- [WHAT YOU HAVE TO DO] Each line with the string "fairy" is to be copied from the records below.

*** Block opens ***

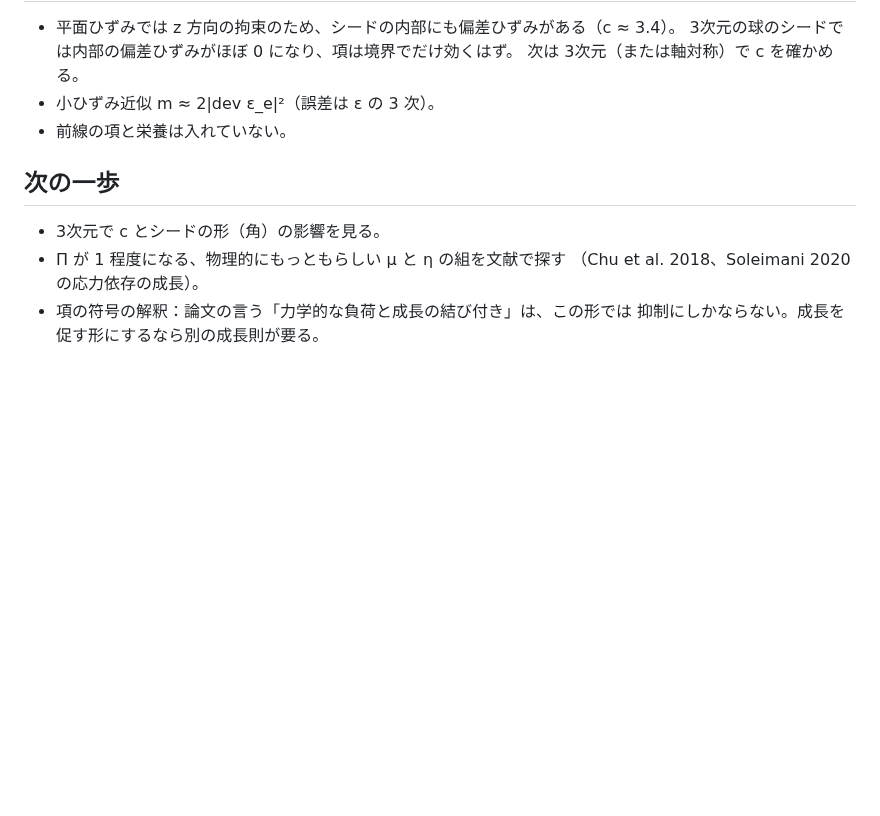
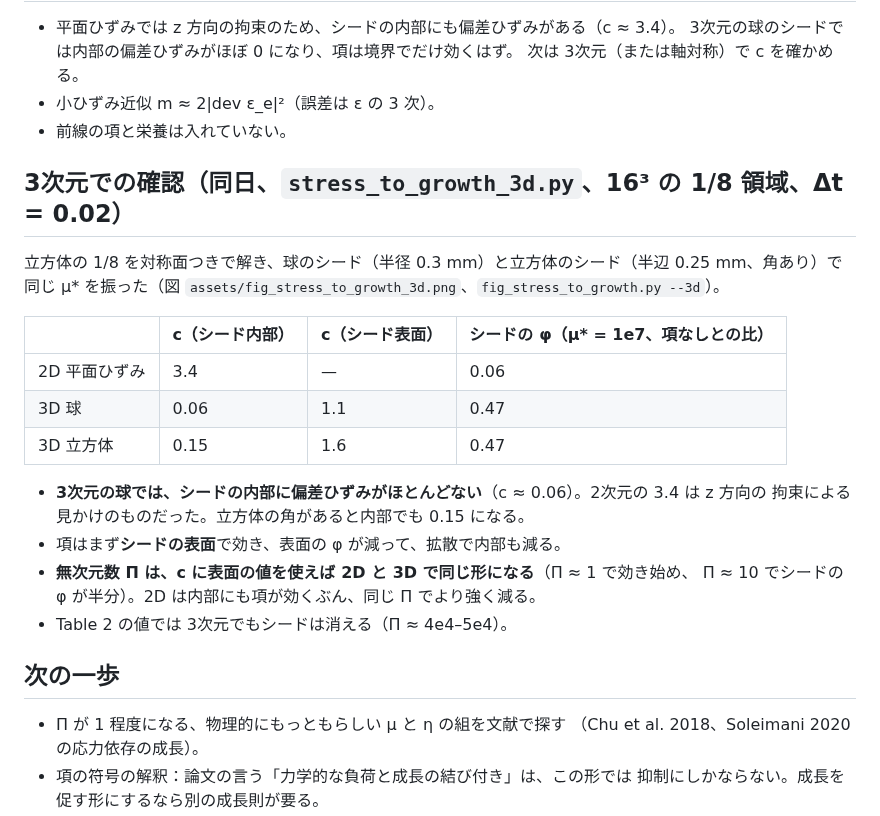
Before and after one commit to keisuke58/pde-fem-biofilm, a Markdown page: keio_wp2/README.ja.md, the part around the change. GitHub-like rendering; blank space fills up the shorter version.

Commit message:
Keio WP2: 3D check (no deviatoric strain inside a spherical seed; Pi with the surface c is the same in 2D and 3D)

```diff
--- a/keio_wp2/README.ja.md
+++ b/keio_wp2/README.ja.md
@@ -43,9 +43,26 @@ Klempt et al. 2024 の Eq. 30 にあり、Eq. 34 で落とされた力学の項
 - 小ひずみ近似 m ≈ 2|dev ε_e|²（誤差は ε の 3 次）。
 - 前線の項と栄養は入れていない。
 
+## 3次元での確認（同日、`stress_to_growth_3d.py`、16³ の 1/8 領域、Δt = 0.02）
+
+立方体の 1/8 を対称面つきで解き、球のシード（半径 0.3 mm）と立方体のシード（半辺 0.25 mm、角あり）で
+同じ μ* を振った（図 `assets/fig_stress_to_growth_3d.png`、`fig_stress_to_growth.py --3d`）。
+
+| | c（シード内部） | c（シード表面） | シードの φ（μ* = 1e7、項なしとの比） |
+|---|---|---|---|
+| 2D 平面ひずみ | 3.4 | — | 0.06 |
+| 3D 球 | 0.06 | 1.1 | 0.47 |
+| 3D 立方体 | 0.15 | 1.6 | 0.47 |
+
+- **3次元の球では、シードの内部に偏差ひずみがほとんどない**（c ≈ 0.06）。2次元の 3.4 は z 方向の
+  拘束による見かけのものだった。立方体の角があると内部でも 0.15 になる。
+- 項はまず**シードの表面**で効き、表面の φ が減って、拡散で内部も減る。
+- **無次元数 Π は、c に表面の値を使えば 2D と 3D で同じ形になる**（Π ≈ 1 で効き始め、
+  Π ≈ 10 でシードの φ が半分）。2D は内部にも項が効くぶん、同じ Π でより強く減る。
+- Table 2 の値では 3次元でもシードは消える（Π ≈ 4e4–5e4）。
+
 ## 次の一歩
 
-- 3次元で c とシードの形（角）の影響を見る。
 - Π が 1 程度になる、物理的にもっともらしい μ と η の組を文献で探す
   （Chu et al. 2018、Soleimani 2020 の応力依存の成長）。
 - 項の符号の解釈：論文の言う「力学的な負荷と成長の結び付き」は、この形では
```
Also changed, not shown: assets/fig_stress_to_growth_3d.png (added), 2 other files.
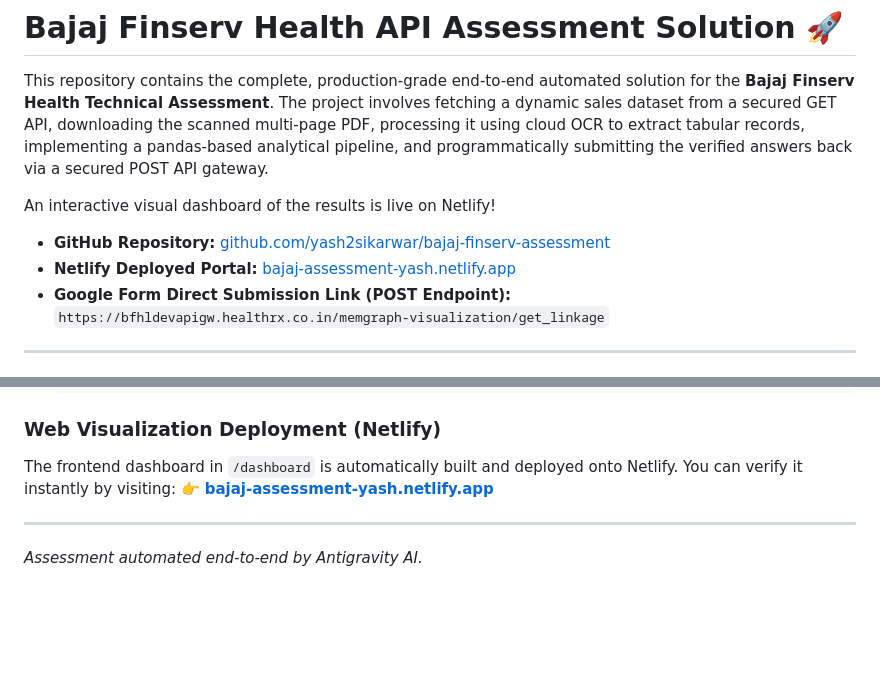
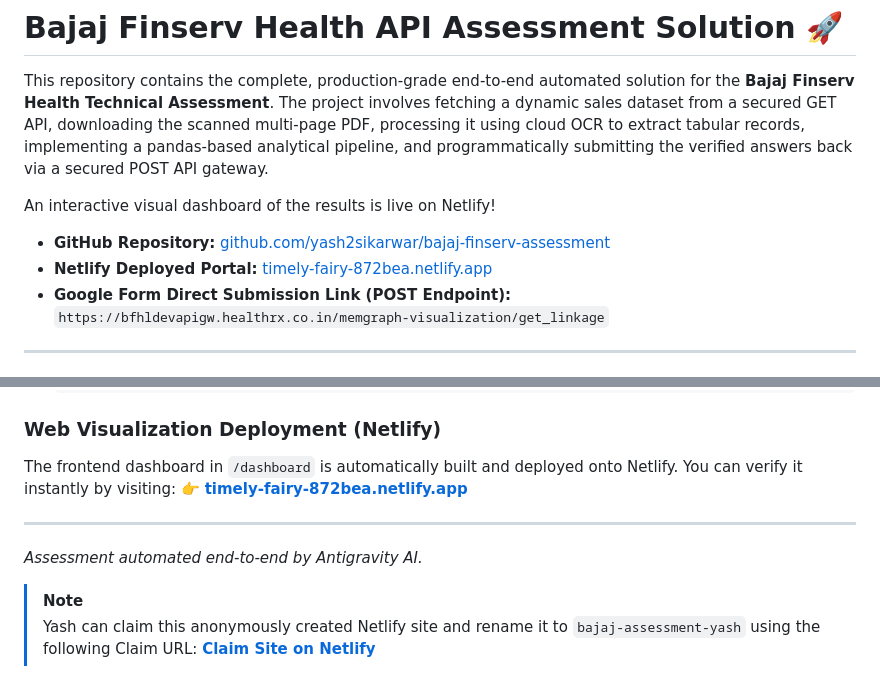
Before and after one commit to yash2sikarwar/bajaj-finserv-assessment, a Markdown page: README.md, 2 parts joined by grey strips. Drawn GitHub-style; blank space fills up the shorter version.

Commit message:
Update README.md with live timely-fairy URL and Netlify claim link

```diff
--- a/README.md
+++ b/README.md
@@ -5,7 +5,7 @@ This repository contains the complete, production-grade end-to-end automated sol
 An interactive visual dashboard of the results is live on Netlify!
 
 * **GitHub Repository:** [github.com/yash2sikarwar/bajaj-finserv-assessment](https://github.com/yash2sikarwar/bajaj-finserv-assessment)
-* **Netlify Deployed Portal:** [bajaj-assessment-yash.netlify.app](https://bajaj-assessment-yash.netlify.app)
+* **Netlify Deployed Portal:** [timely-fairy-872bea.netlify.app](https://timely-fairy-872bea.netlify.app)
 * **Google Form Direct Submission Link (POST Endpoint):** `https://bfhldevapigw.healthrx.co.in/memgraph-visualization/get_linkage`
 
 ---
@@ -113,8 +113,13 @@ bajaj-finserv-assessment/
 
 ### Web Visualization Deployment (Netlify)
 The frontend dashboard in `/dashboard` is automatically built and deployed onto Netlify. You can verify it instantly by visiting:
-👉 **[bajaj-assessment-yash.netlify.app](https://bajaj-assessment-yash.netlify.app)**
+👉 **[timely-fairy-872bea.netlify.app](https://timely-fairy-872bea.netlify.app)**
 
 ---
 
 *Assessment automated end-to-end by Antigravity AI.*
+
+
+> [!NOTE]
+> Yash can claim this anonymously created Netlify site and rename it to `bajaj-assessment-yash` using the following Claim URL:
+> **[Claim Site on Netlify](https://app.netlify.com/drop/timely-fairy-872bea#drop_token=eyJ0eXAiOiJKV1QiLCJhbGciOiJIUzI1NiJ9.eyJpYXQiOjE3Nzk3ODk4OTUsImV4cCI6MTc3OTc5MzQ5NSwiaXNzIjoiTmV0bGlmeSIsInNlc3Npb25faWQiOiIzMmIwZjZhYS1iZWQ3LTRjODAtYWRlOC1lZjBjZmJmOTQ2MDcifQ.udcSj8XxM6tjsXMYvJsfIs9hkNbK1MEzc86P9jg11OU)**
```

*** Block closes ***

- [EXERCISE ANSWER]
Update README.md with live timely-fairy URL and Netlify claim link
+* **Netlify Deployed Portal:** [timely-fairy-872bea.netlify.app](https://timely-fairy-872bea.netlify.app)
+👉 **[timely-fairy-872bea.netlify.app](https://timely-fairy-872bea.netlify.app)**
+> **[Claim Site on Netlify](https://app.netlify.com/drop/timely-fairy-872bea#drop_token=eyJ0eXAiOiJKV1QiLCJhbGciOiJIUzI1NiJ9.eyJpYXQiOjE3Nzk3ODk4OTUsImV4cCI6MTc3OTc5MzQ5NSwiaXNzIjoiTmV0bGlmeSIsInNlc3Npb25faWQiOiIzMmIwZjZhYS1iZWQ3LTRjODAtYWRlOC1lZjBjZmJmOTQ2MDcifQ.udcSj8XxM6tjsXMYvJsfIs9hkNbK1MEzc86P9jg11OU)**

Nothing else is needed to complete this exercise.